START EXERCISE INPUTS
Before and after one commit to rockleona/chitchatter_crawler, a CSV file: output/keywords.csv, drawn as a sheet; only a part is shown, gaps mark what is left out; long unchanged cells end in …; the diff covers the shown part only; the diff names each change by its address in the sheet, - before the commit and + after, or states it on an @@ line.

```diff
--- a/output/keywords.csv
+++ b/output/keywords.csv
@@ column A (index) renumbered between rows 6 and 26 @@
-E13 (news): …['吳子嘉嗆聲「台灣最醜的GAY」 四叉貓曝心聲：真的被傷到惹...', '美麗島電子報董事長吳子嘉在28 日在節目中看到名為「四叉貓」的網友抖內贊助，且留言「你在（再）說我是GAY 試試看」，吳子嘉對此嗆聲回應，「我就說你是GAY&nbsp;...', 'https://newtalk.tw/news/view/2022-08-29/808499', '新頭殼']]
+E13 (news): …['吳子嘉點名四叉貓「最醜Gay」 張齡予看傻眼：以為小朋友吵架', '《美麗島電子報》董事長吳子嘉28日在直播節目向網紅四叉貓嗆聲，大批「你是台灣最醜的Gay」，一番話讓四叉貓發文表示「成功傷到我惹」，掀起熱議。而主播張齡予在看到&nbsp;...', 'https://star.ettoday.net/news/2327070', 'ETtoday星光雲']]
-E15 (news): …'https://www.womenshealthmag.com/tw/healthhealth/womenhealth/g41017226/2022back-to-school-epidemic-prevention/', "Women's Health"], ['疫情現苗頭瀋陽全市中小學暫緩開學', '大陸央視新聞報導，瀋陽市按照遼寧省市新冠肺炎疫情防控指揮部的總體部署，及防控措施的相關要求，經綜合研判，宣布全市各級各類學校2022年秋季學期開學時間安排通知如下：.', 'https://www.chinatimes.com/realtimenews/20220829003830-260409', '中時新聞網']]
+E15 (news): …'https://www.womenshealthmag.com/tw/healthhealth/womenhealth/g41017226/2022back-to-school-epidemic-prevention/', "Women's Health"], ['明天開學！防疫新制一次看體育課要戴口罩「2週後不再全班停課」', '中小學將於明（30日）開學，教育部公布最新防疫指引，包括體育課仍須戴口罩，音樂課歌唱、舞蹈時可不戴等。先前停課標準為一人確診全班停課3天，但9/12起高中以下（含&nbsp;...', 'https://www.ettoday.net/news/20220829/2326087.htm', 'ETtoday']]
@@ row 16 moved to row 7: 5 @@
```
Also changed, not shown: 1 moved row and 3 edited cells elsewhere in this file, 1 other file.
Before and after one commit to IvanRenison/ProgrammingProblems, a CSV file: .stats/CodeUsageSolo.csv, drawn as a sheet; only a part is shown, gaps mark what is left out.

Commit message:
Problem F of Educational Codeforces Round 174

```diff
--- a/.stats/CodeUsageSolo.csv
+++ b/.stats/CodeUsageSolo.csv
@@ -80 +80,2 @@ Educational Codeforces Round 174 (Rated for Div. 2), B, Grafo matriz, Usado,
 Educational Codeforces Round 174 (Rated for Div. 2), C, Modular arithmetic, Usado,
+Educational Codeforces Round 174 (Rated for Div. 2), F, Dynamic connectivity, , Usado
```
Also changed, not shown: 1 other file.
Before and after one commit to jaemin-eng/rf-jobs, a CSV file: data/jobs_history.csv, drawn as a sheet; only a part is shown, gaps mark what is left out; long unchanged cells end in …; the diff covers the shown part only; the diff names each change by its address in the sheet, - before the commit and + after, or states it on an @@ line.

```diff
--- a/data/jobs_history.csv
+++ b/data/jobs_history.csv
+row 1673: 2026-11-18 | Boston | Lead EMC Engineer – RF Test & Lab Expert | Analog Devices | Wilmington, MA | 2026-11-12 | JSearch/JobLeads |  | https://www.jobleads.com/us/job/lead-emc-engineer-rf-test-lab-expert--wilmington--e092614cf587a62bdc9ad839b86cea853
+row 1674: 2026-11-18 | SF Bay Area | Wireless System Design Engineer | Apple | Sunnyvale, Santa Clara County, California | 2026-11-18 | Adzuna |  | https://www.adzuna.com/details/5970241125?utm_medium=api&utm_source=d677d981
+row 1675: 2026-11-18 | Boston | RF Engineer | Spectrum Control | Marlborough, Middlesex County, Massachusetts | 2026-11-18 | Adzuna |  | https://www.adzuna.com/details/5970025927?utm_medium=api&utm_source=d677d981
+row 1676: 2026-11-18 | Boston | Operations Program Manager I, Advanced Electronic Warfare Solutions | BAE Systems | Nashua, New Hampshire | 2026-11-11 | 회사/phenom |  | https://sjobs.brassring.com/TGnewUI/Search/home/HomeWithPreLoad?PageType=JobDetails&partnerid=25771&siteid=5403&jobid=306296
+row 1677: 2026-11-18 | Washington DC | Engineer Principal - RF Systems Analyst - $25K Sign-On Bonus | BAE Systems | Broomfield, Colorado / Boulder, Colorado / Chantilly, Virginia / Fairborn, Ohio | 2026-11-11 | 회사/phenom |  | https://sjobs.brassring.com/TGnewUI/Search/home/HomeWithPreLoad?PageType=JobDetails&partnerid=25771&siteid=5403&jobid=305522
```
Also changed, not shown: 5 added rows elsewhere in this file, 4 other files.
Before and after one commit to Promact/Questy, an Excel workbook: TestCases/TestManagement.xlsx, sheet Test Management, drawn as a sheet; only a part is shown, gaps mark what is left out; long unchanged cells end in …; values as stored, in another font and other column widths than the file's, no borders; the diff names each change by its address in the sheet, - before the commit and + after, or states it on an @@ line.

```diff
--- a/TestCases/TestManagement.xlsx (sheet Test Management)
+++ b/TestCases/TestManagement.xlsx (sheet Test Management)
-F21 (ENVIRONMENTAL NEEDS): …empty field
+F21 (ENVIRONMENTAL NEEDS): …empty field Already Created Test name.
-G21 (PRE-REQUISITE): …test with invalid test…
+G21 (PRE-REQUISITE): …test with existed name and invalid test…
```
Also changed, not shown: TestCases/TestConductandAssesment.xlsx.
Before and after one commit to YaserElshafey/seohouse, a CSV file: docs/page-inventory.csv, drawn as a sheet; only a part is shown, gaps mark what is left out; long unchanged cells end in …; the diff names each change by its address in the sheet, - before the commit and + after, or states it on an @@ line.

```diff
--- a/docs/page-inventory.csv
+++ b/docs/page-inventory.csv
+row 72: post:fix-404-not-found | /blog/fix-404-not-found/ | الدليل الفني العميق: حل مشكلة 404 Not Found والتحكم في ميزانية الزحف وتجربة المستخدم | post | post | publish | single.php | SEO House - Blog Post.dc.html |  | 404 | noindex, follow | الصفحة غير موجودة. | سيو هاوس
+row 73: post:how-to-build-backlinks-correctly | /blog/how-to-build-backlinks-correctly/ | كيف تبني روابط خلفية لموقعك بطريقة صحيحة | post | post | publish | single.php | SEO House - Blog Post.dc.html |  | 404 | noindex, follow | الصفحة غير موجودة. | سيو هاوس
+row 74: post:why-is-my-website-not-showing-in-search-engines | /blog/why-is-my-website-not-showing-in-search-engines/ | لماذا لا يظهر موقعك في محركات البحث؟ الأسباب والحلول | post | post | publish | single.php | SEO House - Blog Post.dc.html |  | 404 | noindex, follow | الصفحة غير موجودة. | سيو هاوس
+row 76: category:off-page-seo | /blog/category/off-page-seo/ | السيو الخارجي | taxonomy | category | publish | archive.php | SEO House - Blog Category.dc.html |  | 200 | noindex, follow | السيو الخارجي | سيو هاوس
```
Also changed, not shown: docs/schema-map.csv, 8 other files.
END EXERCISE INPUTS
# TASK STATEMENT
Could you restate every record word for word?

# OUTPUT OF THE EXERCISE
Before and after one commit to rockleona/chitchatter_crawler, a CSV file: output/keywords.csv, drawn as a sheet; only a part is shown, gaps mark what is left out; long unchanged cells end in …; the diff covers the shown part only; the diff names each change by its address in the sheet, - before the commit and + after, or states it on an @@ line.

```diff
--- a/output/keywords.csv
+++ b/output/keywords.csv
@@ column A (index) renumbered between rows 6 and 26 @@
-E13 (news): …['吳子嘉嗆聲「台灣最醜的GAY」 四叉貓曝心聲：真的被傷到惹...', '美麗島電子報董事長吳子嘉在28 日在節目中看到名為「四叉貓」的網友抖內贊助，且留言「你在（再）說我是GAY 試試看」，吳子嘉對此嗆聲回應，「我就說你是GAY&nbsp;...', 'https://newtalk.tw/news/view/2022-08-29/808499', '新頭殼']]
+E13 (news): …['吳子嘉點名四叉貓「最醜Gay」 張齡予看傻眼：以為小朋友吵架', '《美麗島電子報》董事長吳子嘉28日在直播節目向網紅四叉貓嗆聲，大批「你是台灣最醜的Gay」，一番話讓四叉貓發文表示「成功傷到我惹」，掀起熱議。而主播張齡予在看到&nbsp;...', 'https://star.ettoday.net/news/2327070', 'ETtoday星光雲']]
-E15 (news): …'https://www.womenshealthmag.com/tw/healthhealth/womenhealth/g41017226/2022back-to-school-epidemic-prevention/', "Women's Health"], ['疫情現苗頭瀋陽全市中小學暫緩開學', '大陸央視新聞報導，瀋陽市按照遼寧省市新冠肺炎疫情防控指揮部的總體部署，及防控措施的相關要求，經綜合研判，宣布全市各級各類學校2022年秋季學期開學時間安排通知如下：.', 'https://www.chinatimes.com/realtimenews/20220829003830-260409', '中時新聞網']]
+E15 (news): …'https://www.womenshealthmag.com/tw/healthhealth/womenhealth/g41017226/2022back-to-school-epidemic-prevention/', "Women's Health"], ['明天開學！防疫新制一次看體育課要戴口罩「2週後不再全班停課」', '中小學將於明（30日）開學，教育部公布最新防疫指引，包括體育課仍須戴口罩，音樂課歌唱、舞蹈時可不戴等。先前停課標準為一人確診全班停課3天，但9/12起高中以下（含&nbsp;...', 'https://www.ettoday.net/news/20220829/2326087.htm', 'ETtoday']]
@@ row 16 moved to row 7: 5 @@
```
Also changed, not shown: 1 moved row and 3 edited cells elsewhere in this file, 1 other file.
Before and after one commit to IvanRenison/ProgrammingProblems, a CSV file: .stats/CodeUsageSolo.csv, drawn as a sheet; only a part is shown, gaps mark what is left out.

Commit message:
Problem F of Educational Codeforces Round 174

```diff
--- a/.stats/CodeUsageSolo.csv
+++ b/.stats/CodeUsageSolo.csv
@@ -80 +80,2 @@ Educational Codeforces Round 174 (Rated for Div. 2), B, Grafo matriz, Usado,
 Educational Codeforces Round 174 (Rated for Div. 2), C, Modular arithmetic, Usado,
+Educational Codeforces Round 174 (Rated for Div. 2), F, Dynamic connectivity, , Usado
```
Also changed, not shown: 1 other file.
Before and after one commit to jaemin-eng/rf-jobs, a CSV file: data/jobs_history.csv, drawn as a sheet; only a part is shown, gaps mark what is left out; long unchanged cells end in …; the diff covers the shown part only; the diff names each change by its address in the sheet, - before the commit and + after, or states it on an @@ line.

```diff
--- a/data/jobs_history.csv
+++ b/data/jobs_history.csv
+row 1673: 2026-11-18 | Boston | Lead EMC Engineer – RF Test & Lab Expert | Analog Devices | Wilmington, MA | 2026-11-12 | JSearch/JobLeads |  | https://www.jobleads.com/us/job/lead-emc-engineer-rf-test-lab-expert--wilmington--e092614cf587a62bdc9ad839b86cea853
+row 1674: 2026-11-18 | SF Bay Area | Wireless System Design Engineer | Apple | Sunnyvale, Santa Clara County, California | 2026-11-18 | Adzuna |  | https://www.adzuna.com/details/5970241125?utm_medium=api&utm_source=d677d981
+row 1675: 2026-11-18 | Boston | RF Engineer | Spectrum Control | Marlborough, Middlesex County, Massachusetts | 2026-11-18 | Adzuna |  | https://www.adzuna.com/details/5970025927?utm_medium=api&utm_source=d677d981
+row 1676: 2026-11-18 | Boston | Operations Program Manager I, Advanced Electronic Warfare Solutions | BAE Systems | Nashua, New Hampshire | 2026-11-11 | 회사/phenom |  | https://sjobs.brassring.com/TGnewUI/Search/home/HomeWithPreLoad?PageType=JobDetails&partnerid=25771&siteid=5403&jobid=306296
+row 1677: 2026-11-18 | Washington DC | Engineer Principal - RF Systems Analyst - $25K Sign-On Bonus | BAE Systems | Broomfield, Colorado / Boulder, Colorado / Chantilly, Virginia / Fairborn, Ohio | 2026-11-11 | 회사/phenom |  | https://sjobs.brassring.com/TGnewUI/Search/home/HomeWithPreLoad?PageType=JobDetails&partnerid=25771&siteid=5403&jobid=305522
```
Also changed, not shown: 5 added rows elsewhere in this file, 4 other files.
Before and after one commit to Promact/Questy, an Excel workbook: TestCases/TestManagement.xlsx, sheet Test Management, drawn as a sheet; only a part is shown, gaps mark what is left out; long unchanged cells end in …; values as stored, in another font and other column widths than the file's, no borders; the diff names each change by its address in the sheet, - before the commit and + after, or states it on an @@ line.

```diff
--- a/TestCases/TestManagement.xlsx (sheet Test Management)
+++ b/TestCases/TestManagement.xlsx (sheet Test Management)
-F21 (ENVIRONMENTAL NEEDS): …empty field
+F21 (ENVIRONMENTAL NEEDS): …empty field Already Created Test name.
-G21 (PRE-REQUISITE): …test with invalid test…
+G21 (PRE-REQUISITE): …test with existed name and invalid test…
```
Also changed, not shown: TestCases/TestConductandAssesment.xlsx.
Before and after one commit to YaserElshafey/seohouse, a CSV file: docs/page-inventory.csv, drawn as a sheet; only a part is shown, gaps mark what is left out; long unchanged cells end in …; the diff names each change by its address in the sheet, - before the commit and + after, or states it on an @@ line.

```diff
--- a/docs/page-inventory.csv
+++ b/docs/page-inventory.csv
+row 72: post:fix-404-not-found | /blog/fix-404-not-found/ | الدليل الفني العميق: حل مشكلة 404 Not Found والتحكم في ميزانية الزحف وتجربة المستخدم | post | post | publish | single.php | SEO House - Blog Post.dc.html |  | 404 | noindex, follow | الصفحة غير موجودة. | سيو هاوس
+row 73: post:how-to-build-backlinks-correctly | /blog/how-to-build-backlinks-correctly/ | كيف تبني روابط خلفية لموقعك بطريقة صحيحة | post | post | publish | single.php | SEO House - Blog Post.dc.html |  | 404 | noindex, follow | الصفحة غير موجودة. | سيو هاوس
+row 74: post:why-is-my-website-not-showing-in-search-engines | /blog/why-is-my-website-not-showing-in-search-engines/ | لماذا لا يظهر موقعك في محركات البحث؟ الأسباب والحلول | post | post | publish | single.php | SEO House - Blog Post.dc.html |  | 404 | noindex, follow | الصفحة غير موجودة. | سيو هاوس
+row 76: category:off-page-seo | /blog/category/off-page-seo/ | السيو الخارجي | taxonomy | category | publish | archive.php | SEO House - Blog Category.dc.html |  | 200 | noindex, follow | السيو الخارجي | سيو هاوس
```
Also changed, not shown: docs/schema-map.csv, 8 other files.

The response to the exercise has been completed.